Since I am in the middle of an amount of articles about Facebook and privacy, let's include this one to the collection :-).
The ever again strking aspect of this type of debate seems to me that Facebook is claimed by users (and critics) to make it the service they would like it to be. Don't get me wrong: I do fully subscribe to the fact that there are critics to the model, and am glad the debates don't slow down because I think it is important for deep thinking about technology and human interaction. But somehow it seems important to recall from time to time that we are talking here about a company, not a public service, with a vision, that we may or may not share.
Another aspect that strikes me is that the critics are mainly "auto-centered": concerned with what other will or may not see of them. Very few stress the fact that human (inter-)action serves (different) purposes and that we do need the other(s) to react to us. Disclosure on whatever scale is important with regards to the purposes of the action. The stress on"disclosure control" may obscure the expected purposes that everyone has.
"This is perhaps the most striking example of Facebook’s utter failure to understand how privacy works. I’ll grant that it is easier to find people if this information is public. And I’ll grant that many people will have a “less satisfying experience” if they don’t post photos or make connections. But, again, people used to have that choice. They could choose what to post to their profile and who can access it — they had control.
Now, it is all public. And if you have a problem with that, Facebook’s only response is essentially “don’t share it”.
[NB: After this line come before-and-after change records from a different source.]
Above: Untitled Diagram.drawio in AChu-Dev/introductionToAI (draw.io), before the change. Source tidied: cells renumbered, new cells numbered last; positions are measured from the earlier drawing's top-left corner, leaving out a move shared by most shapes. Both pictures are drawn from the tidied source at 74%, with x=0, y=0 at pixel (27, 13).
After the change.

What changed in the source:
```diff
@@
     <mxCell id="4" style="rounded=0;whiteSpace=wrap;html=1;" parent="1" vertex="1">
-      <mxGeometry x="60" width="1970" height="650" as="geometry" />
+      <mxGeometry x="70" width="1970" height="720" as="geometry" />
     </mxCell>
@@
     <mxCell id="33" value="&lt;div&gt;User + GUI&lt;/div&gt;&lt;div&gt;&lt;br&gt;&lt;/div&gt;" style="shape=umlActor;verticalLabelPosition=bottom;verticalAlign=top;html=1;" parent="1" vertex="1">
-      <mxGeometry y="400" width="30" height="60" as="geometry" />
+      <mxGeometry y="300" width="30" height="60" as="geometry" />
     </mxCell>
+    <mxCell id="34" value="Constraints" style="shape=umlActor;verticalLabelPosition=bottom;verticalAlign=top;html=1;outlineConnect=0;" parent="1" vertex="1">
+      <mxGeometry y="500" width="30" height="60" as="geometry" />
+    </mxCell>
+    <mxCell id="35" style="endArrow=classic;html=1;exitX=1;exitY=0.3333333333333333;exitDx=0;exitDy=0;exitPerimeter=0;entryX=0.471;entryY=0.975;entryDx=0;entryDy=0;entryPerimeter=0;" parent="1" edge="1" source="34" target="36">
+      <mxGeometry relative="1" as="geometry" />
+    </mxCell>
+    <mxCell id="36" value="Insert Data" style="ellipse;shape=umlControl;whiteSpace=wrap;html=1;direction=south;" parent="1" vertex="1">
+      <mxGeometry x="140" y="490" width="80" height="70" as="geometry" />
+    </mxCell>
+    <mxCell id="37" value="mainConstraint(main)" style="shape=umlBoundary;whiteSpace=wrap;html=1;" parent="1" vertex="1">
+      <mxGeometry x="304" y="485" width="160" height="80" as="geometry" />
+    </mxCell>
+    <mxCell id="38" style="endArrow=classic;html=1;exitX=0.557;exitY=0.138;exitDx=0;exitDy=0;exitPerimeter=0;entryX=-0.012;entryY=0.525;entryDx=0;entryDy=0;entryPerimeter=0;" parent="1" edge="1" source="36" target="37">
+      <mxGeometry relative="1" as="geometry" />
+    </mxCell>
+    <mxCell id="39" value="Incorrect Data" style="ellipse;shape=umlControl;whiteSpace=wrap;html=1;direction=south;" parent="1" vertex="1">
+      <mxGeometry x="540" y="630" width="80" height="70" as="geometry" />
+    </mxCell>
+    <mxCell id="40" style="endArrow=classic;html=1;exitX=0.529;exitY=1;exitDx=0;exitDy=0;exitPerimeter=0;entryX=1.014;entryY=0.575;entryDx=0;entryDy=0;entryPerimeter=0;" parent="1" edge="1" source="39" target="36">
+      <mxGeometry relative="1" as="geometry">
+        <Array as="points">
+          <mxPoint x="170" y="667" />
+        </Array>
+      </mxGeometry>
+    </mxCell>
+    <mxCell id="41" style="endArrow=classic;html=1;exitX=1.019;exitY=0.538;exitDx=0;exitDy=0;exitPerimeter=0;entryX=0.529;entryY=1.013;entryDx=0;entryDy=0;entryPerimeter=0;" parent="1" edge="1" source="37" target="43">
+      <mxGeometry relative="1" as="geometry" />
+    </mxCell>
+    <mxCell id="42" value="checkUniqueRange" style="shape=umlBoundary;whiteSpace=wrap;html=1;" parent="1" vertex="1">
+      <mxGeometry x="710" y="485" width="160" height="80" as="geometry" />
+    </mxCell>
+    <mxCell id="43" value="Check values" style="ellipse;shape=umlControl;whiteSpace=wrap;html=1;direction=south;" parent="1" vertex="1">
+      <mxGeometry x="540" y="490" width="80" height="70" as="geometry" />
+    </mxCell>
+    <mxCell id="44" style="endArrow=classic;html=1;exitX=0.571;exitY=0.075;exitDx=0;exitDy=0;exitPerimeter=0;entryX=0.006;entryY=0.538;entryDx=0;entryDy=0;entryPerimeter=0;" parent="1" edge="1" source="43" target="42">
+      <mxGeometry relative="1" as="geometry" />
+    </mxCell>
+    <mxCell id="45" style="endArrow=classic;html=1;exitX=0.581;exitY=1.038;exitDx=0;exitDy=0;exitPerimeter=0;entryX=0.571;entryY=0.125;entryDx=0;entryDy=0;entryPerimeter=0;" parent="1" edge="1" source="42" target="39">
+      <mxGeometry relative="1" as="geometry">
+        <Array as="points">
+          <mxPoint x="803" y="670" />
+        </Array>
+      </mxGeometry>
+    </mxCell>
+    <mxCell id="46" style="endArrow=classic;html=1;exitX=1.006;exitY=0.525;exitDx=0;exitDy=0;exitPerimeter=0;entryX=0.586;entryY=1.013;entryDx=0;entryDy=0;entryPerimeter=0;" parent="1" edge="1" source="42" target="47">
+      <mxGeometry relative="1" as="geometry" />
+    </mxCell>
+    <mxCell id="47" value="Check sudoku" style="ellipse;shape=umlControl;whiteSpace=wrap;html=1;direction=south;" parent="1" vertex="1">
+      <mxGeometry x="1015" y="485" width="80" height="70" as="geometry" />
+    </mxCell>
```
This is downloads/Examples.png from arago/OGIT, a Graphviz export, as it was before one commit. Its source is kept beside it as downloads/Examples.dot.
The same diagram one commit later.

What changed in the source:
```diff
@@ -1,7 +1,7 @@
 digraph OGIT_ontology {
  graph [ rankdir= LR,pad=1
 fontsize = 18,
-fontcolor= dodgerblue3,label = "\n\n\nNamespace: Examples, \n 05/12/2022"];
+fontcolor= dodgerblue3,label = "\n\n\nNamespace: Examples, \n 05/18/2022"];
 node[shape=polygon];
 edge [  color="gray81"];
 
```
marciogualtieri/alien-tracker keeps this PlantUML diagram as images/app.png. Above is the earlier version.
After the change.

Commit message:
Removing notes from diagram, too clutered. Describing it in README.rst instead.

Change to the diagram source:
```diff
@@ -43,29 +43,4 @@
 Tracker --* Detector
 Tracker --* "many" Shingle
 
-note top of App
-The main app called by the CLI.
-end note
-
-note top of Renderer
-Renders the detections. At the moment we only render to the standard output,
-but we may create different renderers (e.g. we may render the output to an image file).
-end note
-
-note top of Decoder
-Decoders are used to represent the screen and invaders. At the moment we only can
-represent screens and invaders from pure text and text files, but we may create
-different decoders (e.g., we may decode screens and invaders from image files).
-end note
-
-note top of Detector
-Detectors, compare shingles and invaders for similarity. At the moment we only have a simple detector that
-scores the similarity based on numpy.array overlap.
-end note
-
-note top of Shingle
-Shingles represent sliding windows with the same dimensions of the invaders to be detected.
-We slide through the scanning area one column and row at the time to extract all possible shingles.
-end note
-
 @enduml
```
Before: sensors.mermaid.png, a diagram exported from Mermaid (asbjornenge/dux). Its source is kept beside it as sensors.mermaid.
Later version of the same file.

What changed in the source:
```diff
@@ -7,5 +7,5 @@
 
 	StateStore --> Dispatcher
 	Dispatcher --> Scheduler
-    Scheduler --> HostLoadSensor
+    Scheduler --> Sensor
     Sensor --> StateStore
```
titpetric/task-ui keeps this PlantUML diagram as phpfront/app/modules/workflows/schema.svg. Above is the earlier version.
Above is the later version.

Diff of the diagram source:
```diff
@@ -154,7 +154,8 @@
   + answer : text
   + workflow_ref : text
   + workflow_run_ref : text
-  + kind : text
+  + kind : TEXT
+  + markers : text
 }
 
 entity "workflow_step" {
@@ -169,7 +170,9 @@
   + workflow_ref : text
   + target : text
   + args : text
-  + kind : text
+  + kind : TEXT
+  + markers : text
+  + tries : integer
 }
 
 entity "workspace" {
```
To Facebook, privacy and control of information is a binary: either you share it with everyone, or you don’t share it at all. There’s no longer any space between these two poles, no way to control how these pieces of personal information are visible."